This brings us to Schutz' next contention that the "entering" offense charged in the first count of the indictment merged with the "taking" offense charged in the second count, so that it was not proper for him to be convicted and sentenced on both counts. We agree that a violation of 18 U.S.C. § 2113(a) for entering the bank with intent to steal merges with the crime of larceny under subsection (b) of section 2113 when the latter offense is consummated.7 Accordingly, the conviction for entering with intent to steal is vacated. But since Schutz was given a ten year sentence on both counts to be served concurrently, the judgment and sentence need not be disturbed. It is well established that if a sentence does not exceed that which might lawfully be imposed upon any one valid count, the judgment and sentence remain in full force and effect regardless of the disposition of the other counts.8

10

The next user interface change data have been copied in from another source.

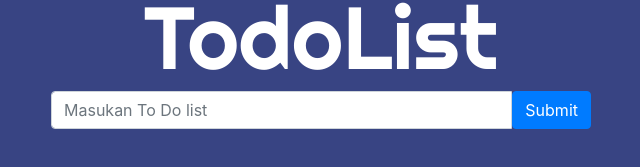
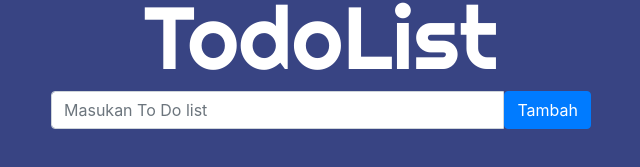
Before and after one commit to dannasetia11/project-todo, a plain HTML site: page index.html in a window 1280 px wide. Shown: the part 207-374 px from the top of the page, 319-959 px from the left. Drawn offline with nearby package versions, Linux system fonts and the light colour scheme.

Commit message:
three commit

```diff
--- a/index.html
+++ b/index.html
@@ -33,7 +33,7 @@
               />
               <span>
                 <button id="btn" type="button" class="btn btn-primary">
-                  Submit
+                  Tambah
                 </button>
               </span>
             </div>
```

Lastly, appellant collaterally attacks his conviction on the grounds that he was under the influence of the narcotic heroin and was suffering from withdrawal during his trial. Hence, he claims that he was unable in any way to assist with his defense. The trial judge denied Schutz' motion without a hearing for the reason that this was not a proper ground for collateral attack. However, we have held to the contrary that incompetency at the time of pleading or trial constitutes grounds for relief in proceedings pursuant to a motion under section 2255.9 Since there are underlying facts alleged concerning Schutz' addiction to heroin which makes his claim of incompetency something more than a bald conclusory statement, and since the files and records in this case do not conclusively refute appellant's claim, an evidentiary hearing must be held to determine whether Schutz was incompetent at the time of his trial.10

11

The order of the trial court is affirmed on all of the points raised by appellant except the issue of mental competency at the time of trial. As to that issue only, the case is remanded with directions to conduct an evidentiary hearing, to make findings of fact pertinent to that issue and to enter an appropriate order thereon.

Notes:

1

Schutz v. United States, 395 F.2d 225 (10th Cir. 1968); cert. denied 394 U.S. 946, 89 S.Ct. 1279, 22 L.Ed.2d 479 (1969)

2

Kaufman v. United States, 394 U.S. 217, 89 S.Ct. 1068, 22 L.Ed.2d 227 (1969)

3

Palmer v. United States, 249 F.2d 8 (10th Cir. 1957);See Sanders v. United States, 373 U.S. 1, 83 S.Ct. 1068, 10 L.Ed.2d 148 (1963).

4

State v. Hart, 200 Kan. 153, 434 P.2d 999, 1004 (1968)

5

In this regard, note our previous opinion in this case, Schutz v. United States, 395 F.2d 225 at 228 (10th Cir. 1968)

6

The markings on the tools did not in any way deprive Schutz of the use of the tools. In fact, the whole point of marking the tools was that Schutz would continue to use them, and should he use them in burglarious activities, they could be easily traced back and linked to him

7

Prince v. United States, 352 U.S. 322, 77 S.Ct. 403, 1 L.Ed.2d 370 (1957);Cf. Heflin v. United States, 358 U.S. 415, 79 S.Ct. 451, 3 L.Ed.2d 407 (1959); Jenkins v. United States, 361 F.2d 615 (10th Cir. 1966).

8

Glazerman v. United States, 421 F.2d 547 (10th Cir. 1970); Romonito v. United States, 400 F.2d 618 (10th Cir. 1968); Marteney v. United States, 218 F.2d 258 (10th Cir. 1955)

9

Sanders v. United States, 373 U.S. 1, 83 S.Ct. 1068, 10 L.Ed.2d 148 (1963); Kienlen v. United States, 379 F.2d 20 (10th Cir. 1967); Butler v. United States, 361 F.2d 869 (10th Cir. 1966); Nunley v. United States, 364 F.2d 825 (10th Cir. 1966); McDonald v. United States, 341 F.2d 378 (10th Cir. 1965)

10

Machibroda v. United States, 368 U.S. 487, 82 S.Ct. 510, 7 L.Ed.2d 473 (1962); Walker v. Johnston, 312 U.S. 275, 61 S.Ct. 574, 85 L.Ed. 830 (1941); Sciberras v. United States, 404 F.2d 247 (10th Cir. 1968)